Difference listings:
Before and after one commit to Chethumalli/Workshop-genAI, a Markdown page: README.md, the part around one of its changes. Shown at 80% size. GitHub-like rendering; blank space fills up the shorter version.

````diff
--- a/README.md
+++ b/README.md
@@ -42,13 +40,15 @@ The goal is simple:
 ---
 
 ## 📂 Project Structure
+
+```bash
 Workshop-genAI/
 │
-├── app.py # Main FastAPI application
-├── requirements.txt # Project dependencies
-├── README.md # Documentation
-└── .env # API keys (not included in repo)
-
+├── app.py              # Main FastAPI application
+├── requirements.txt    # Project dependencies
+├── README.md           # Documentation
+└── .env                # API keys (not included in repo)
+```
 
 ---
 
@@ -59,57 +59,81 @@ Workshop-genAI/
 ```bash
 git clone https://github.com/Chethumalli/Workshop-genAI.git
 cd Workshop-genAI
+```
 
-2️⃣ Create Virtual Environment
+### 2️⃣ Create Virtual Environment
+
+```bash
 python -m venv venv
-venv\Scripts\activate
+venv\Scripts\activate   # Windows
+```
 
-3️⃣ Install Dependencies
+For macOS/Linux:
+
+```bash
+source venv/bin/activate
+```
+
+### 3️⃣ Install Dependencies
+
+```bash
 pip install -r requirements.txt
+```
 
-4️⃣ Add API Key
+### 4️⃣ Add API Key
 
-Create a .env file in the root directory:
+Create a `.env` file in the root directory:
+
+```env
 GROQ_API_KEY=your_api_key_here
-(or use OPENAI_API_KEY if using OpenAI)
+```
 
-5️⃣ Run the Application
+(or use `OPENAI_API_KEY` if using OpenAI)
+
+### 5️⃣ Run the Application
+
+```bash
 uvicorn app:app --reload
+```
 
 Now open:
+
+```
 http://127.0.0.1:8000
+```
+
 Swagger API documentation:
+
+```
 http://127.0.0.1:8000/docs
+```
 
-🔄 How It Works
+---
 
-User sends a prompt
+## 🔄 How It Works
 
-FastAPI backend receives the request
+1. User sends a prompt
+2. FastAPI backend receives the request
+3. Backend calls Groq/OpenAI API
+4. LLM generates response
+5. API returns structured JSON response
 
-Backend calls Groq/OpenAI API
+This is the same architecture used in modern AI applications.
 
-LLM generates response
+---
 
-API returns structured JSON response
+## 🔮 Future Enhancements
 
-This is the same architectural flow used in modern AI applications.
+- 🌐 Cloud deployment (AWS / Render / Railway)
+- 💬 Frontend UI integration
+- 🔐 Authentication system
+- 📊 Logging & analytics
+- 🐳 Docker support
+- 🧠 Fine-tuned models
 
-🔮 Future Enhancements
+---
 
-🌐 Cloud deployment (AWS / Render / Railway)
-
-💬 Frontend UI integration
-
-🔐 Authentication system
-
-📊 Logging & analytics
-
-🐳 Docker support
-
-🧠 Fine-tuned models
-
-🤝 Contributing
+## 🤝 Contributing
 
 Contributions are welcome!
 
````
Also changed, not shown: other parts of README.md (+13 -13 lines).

## Exercise prompt:
Scan the entries above for the string "Workshop" and copy each line that contains it.

## The answer:
Before and after one commit to Chethumalli/Workshop-genAI, a Markdown page: README.md, the part around one of its changes. Shown at 80% size. GitHub-like rendering; blank space fills up the shorter version.
 Workshop-genAI/
@@ -59,57 +59,81 @@ Workshop-genAI/
 git clone https://github.com/Chethumalli/Workshop-genAI.git
 cd Workshop-genAI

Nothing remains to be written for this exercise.